In 2 Timothy 4:10, 11. Paul says only Luke was with him. Peter never was in the city of Rome. The whole organizational structure of the Church of Rome is built on false tradition and tragic misinterpretation of our Lord's words. It is built on tradition that is just not true.

Either the statements presented in the Bible are true, OR the contrary traditions are true. The traditions however have obvious errors thouroughly embeded in them and are clearly unreliable. One or the other has to be false. The Bible is the revelation from God and it proves itself to be what it claims to be. It is true. Peter never was in the city of Rome.

We encourage you to check your Bible to see what the truth is. Do not listen to some man or the tradition of fallible men. If it’s false, it’s going to lead you to Hell and eternal damnation. Neither Peter NOR Mary is a way to Heaven? Do you want to have your sins forgiven or do you want to be bound with the chains of a false religion?
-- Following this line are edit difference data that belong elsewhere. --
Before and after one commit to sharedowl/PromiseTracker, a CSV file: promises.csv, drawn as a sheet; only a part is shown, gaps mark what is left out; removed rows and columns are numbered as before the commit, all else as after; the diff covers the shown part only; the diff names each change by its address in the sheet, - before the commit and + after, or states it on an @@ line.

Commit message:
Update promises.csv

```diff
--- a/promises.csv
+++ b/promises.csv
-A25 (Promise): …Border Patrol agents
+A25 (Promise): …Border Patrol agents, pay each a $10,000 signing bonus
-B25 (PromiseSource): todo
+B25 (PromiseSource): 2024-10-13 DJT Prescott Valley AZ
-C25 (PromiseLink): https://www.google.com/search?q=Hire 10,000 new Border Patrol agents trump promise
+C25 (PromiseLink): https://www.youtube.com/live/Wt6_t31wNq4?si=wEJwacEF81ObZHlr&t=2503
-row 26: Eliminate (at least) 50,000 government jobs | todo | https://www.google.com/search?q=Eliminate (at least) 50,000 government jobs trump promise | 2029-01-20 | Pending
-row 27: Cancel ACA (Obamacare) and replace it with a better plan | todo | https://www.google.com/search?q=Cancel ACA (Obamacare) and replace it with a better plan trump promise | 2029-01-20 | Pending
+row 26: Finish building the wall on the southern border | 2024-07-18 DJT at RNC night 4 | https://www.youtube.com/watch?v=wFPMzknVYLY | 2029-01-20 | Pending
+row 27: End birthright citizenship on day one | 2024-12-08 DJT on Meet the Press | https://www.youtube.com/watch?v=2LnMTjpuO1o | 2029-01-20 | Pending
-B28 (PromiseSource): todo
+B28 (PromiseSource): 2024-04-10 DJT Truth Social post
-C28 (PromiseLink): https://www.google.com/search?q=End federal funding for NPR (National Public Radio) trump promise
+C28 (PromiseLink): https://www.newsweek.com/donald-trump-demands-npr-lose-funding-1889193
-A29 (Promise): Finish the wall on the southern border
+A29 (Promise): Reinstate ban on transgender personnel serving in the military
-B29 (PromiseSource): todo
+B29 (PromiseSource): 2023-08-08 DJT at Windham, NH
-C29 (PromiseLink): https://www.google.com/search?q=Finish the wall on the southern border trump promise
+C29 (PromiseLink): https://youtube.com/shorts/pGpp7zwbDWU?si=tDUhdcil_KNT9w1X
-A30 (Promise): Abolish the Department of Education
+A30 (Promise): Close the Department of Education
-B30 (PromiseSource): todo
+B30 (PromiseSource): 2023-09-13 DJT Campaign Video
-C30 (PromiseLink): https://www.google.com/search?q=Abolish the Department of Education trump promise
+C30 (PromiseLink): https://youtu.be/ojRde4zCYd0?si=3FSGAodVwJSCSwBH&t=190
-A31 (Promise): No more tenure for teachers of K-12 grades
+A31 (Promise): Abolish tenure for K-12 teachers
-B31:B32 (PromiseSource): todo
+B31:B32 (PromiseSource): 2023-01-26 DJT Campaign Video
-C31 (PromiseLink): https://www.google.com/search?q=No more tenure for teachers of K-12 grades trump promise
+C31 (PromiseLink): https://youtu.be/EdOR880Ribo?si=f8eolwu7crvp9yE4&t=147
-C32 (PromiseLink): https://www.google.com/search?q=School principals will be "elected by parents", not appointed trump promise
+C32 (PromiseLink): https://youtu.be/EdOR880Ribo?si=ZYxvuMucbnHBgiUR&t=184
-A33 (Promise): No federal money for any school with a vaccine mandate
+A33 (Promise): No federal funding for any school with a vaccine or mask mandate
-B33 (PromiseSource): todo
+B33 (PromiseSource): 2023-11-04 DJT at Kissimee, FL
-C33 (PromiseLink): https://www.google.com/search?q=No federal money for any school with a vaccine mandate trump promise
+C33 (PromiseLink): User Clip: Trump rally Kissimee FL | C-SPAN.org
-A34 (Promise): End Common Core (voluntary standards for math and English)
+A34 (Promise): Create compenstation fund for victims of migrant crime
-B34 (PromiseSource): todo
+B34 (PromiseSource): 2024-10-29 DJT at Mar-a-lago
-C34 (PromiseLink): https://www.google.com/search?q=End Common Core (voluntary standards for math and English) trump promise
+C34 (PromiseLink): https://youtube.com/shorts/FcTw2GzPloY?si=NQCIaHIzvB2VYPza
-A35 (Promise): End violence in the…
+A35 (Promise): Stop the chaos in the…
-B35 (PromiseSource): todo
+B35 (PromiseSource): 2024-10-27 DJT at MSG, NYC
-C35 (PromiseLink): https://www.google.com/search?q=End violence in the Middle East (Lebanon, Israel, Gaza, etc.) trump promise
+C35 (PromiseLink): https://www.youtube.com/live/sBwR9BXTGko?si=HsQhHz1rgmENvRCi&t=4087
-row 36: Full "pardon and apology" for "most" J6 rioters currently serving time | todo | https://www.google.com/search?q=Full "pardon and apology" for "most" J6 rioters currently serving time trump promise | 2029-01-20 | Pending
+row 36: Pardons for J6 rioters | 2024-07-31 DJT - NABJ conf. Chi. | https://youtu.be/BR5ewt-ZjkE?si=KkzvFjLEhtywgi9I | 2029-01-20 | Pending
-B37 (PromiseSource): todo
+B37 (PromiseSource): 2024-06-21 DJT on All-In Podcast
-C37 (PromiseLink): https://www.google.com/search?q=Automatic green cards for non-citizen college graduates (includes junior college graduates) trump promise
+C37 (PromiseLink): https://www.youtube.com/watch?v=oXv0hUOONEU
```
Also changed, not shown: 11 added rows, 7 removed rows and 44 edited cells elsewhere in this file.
The Apostle Peter said: Neither is there salvation in any other: for there is none other name under Heaven given among men, whereby we must be saved [ACT 4:12].

Return To Main Index

This Page Last Updated: 01/16/06 A. Allison Lewis aalewis@christianbeliefs.org